As part of our Made in Munster series, we are talking to local firms devoted to helping individuals and families make the best of their finances, writes Gráinne McGuinness.
I asked Carol Brick, managing director of financial advisers HerMoney, to suggest three things households could do over the next three months that would put them in a better position going into 2020.
Carol believes careful financial planning is a hugely important component of family life: “It is key to achieving financial freedom and peace of mind,” she said. “As a parent myself, I completely understand how difficult it is to see past the day to day running of a busy household, as well as work outside the home too.
“That said, too many families are failing to plan for the future in terms of saving, whether it’s for short term emergencies or saving for children’s third level education costs.
She suggests the first step should be a household expenditure review.
“As Charles Jaffe’s famous old saying goes ‘It’s not your salary that makes you rich, it’s your spendinghabits’,” she says.
“With this in mind my advice is to kickstart your “2020 financial reboot” by conducting a rigorous review of your spending habits.
“Couples need to print out bank statements for a typical month (not December), then sit down to examine the various outgoings over the month and look at ways to make any possible savings.”
Some of the questions you need to ask yourself are as follows:
Stage two is to build a household savings buffer:
“Before you start saving for your ‘wants’, the priority should be on a savings fund to cover any unexpected expenses or emergencies,” Ms Brick says.
“This should ideally be at least four times your joint monthly net salary. A straightforward deposit (savings) account is the best option for this type of fund.
“After you have covered this emergency fund, then you need to look at larger items you may need in the next five years — for example, changing the car, house renovations, etc. These savings need to also be saved into a deposit account.

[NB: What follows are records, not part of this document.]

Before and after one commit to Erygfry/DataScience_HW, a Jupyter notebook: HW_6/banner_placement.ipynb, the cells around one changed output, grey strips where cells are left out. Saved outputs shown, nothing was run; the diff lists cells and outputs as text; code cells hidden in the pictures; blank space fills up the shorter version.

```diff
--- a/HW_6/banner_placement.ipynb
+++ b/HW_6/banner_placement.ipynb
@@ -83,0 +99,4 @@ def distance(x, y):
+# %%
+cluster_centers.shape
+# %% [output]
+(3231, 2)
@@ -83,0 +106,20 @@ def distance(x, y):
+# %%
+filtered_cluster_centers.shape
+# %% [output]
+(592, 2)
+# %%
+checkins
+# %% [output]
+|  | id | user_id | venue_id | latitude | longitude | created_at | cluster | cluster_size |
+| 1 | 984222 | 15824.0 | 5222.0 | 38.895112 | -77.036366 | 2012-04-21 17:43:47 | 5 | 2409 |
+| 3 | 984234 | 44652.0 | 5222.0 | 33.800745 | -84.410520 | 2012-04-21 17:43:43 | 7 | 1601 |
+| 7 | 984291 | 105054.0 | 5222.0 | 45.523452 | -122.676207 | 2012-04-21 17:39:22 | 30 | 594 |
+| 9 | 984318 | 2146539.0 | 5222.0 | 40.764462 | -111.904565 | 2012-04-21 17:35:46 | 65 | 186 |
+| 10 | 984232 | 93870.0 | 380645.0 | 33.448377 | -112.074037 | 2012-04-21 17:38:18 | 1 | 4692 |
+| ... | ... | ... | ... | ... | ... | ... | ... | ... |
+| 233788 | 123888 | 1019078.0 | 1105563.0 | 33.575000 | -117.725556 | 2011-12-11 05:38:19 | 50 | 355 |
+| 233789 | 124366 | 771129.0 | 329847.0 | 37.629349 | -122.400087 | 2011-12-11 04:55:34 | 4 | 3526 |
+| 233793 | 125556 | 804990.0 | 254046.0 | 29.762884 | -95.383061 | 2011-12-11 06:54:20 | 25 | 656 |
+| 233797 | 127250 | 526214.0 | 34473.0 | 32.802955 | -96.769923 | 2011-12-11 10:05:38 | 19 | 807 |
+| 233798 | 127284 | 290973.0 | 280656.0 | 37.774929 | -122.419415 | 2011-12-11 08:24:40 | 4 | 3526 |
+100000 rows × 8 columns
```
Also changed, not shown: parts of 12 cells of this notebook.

“Next, longer-term savings goals can be established. Examples could be saving to help your children go through third level education in 10 years’ time or saving to ensure you have a comfortable retirement.
Her third step is not about your own earnings or outgoings but rather checking your household entitlements:
“We find that families frequently do not take the time to ensure they are claiming and benefiting from the correct tax reliefs and credits as well as any social welfare benefits and allowances they may be entitled to. For example, women returning from maternity leave should ensure their tax credits are increased to reflect the fact they are no longer in receipt of maternity benefit.
“Also, ensure to take the time each year to claim back tax relief on medical and relevant dental expenses for the previous year. These can soon add up and it is simple to do via the ‘myAccount’ section of the Revenue Website or in your annual tax return if applicable.”
The English Market has long been one of the jewels in Munster’s food crown. Now a shop dedicated to organic, local and seasonal produce — packaged entirely without plastic — makes the market even more of a draw for sustainable shoppers.
Virginia O’Gara, owner of My Goodness and long-time market seller, explained the reason for opening the shop: “I realised that a lot of my friends who were farmers were going home with loads of vegetables that they had spent all season growing,” she says.
“There is only a four-hour window to trade well at a farmers’ markets, and not everyone can make it out, so we thought, wouldn’t it be great if we could enjoy the seasonality of what I get to see all the time at the farmers’ markets, and provide that in the city centre?
"We wanted to find a way that we could help them out and provide whatever they had in excess to the people of Cork through the stall.”
Visit My Goodness in the English market, or go to: www.mygoodnessfood.com.